  1. Painting:
  • back of garage
  • potting shed
  • front of greenhouse
  • back of hoop house
  • repaint back door where dog scratched

   2. Fix arbor in front of hoop house- put new lattice on sides and top
   3. Put post up at small herb bed for wisteria
   4. Move raised beds from beside hoop house to cut flower raised bed garden
   5. New flower bed around potting shed
  
   6. Plant:

  • Pink climbing roses at back corners of potting shed
  • Rose of Sharron at back corner of house in back yard- (see photo)
  • Rose trellis on front of house at living room window

  7. Finish Patio:

  • planters
  • floor and sides

   8. Ladder trellis on side of garage over tea bed in Potager

Number eight is one of the topics of this post. I often talk about my love for garden junque, it's one of my favorite things about cottage gardening. I love being able to artfully incorporate what I absolutely adore, even though some people consider it trash.
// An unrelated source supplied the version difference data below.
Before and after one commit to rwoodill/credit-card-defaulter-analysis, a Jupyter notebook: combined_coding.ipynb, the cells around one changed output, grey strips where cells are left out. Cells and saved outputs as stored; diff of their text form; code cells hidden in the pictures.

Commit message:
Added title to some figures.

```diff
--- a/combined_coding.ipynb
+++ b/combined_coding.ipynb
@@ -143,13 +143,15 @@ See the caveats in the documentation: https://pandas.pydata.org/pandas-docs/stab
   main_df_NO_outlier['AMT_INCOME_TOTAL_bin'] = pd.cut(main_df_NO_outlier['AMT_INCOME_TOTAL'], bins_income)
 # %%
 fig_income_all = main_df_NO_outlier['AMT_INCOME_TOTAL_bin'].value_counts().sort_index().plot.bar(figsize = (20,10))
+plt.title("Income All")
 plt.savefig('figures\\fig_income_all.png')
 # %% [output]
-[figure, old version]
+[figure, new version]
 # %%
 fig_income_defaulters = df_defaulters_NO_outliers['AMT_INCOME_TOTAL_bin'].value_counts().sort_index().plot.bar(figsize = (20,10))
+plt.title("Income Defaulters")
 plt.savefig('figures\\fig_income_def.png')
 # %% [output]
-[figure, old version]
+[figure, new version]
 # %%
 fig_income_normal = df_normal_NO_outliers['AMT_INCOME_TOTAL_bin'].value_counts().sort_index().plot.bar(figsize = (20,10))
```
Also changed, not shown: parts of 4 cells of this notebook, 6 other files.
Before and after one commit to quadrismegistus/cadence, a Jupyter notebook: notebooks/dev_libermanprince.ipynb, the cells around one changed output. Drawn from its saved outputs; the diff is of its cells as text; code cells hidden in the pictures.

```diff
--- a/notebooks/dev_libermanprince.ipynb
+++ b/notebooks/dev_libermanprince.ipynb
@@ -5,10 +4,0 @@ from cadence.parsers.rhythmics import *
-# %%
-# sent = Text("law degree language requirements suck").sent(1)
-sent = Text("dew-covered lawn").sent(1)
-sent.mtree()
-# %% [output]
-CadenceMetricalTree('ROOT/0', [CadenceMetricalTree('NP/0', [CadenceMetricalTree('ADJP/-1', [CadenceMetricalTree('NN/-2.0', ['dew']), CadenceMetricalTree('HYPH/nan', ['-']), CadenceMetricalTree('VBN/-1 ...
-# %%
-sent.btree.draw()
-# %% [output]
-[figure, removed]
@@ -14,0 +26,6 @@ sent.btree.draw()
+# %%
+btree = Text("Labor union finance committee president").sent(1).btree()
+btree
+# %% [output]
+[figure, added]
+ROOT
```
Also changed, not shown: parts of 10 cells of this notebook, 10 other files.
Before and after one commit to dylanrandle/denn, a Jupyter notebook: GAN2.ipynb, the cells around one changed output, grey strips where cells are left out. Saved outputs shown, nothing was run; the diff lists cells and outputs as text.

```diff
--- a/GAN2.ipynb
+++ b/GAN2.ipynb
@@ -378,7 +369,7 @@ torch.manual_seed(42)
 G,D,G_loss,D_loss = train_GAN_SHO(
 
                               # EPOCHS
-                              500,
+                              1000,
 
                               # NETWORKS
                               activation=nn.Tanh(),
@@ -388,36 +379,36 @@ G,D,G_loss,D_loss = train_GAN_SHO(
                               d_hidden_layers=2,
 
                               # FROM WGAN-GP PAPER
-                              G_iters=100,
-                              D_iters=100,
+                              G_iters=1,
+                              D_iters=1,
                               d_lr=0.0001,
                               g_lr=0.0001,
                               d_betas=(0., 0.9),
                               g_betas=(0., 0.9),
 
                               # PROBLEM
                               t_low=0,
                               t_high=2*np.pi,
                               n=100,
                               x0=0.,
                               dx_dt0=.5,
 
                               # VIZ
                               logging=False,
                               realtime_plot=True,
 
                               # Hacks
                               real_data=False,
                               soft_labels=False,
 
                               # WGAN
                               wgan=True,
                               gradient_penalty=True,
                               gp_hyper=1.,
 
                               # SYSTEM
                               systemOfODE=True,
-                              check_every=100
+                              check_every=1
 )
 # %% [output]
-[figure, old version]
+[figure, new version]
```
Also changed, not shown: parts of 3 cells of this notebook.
There are oodles of items that can be used, but lets look at old wooden ladders today.

A few posts ago I mentioned this ladder trellis- well I stopped the other day and took a photo of it... not the greatest, but you get the idea.  I plan on doing this on the side of my garage over the tea bed in our Potager and planting... you guessed it, a climbing rose... but first I have to find them! So if you read my guest post at Flea Market Gardening  ( http://www.fleamarketgardening.org/2013/04/04/flea-market-windows-how-to-make-a-decorative-mini-greenhouse/ ) you'll understand how patient I can be!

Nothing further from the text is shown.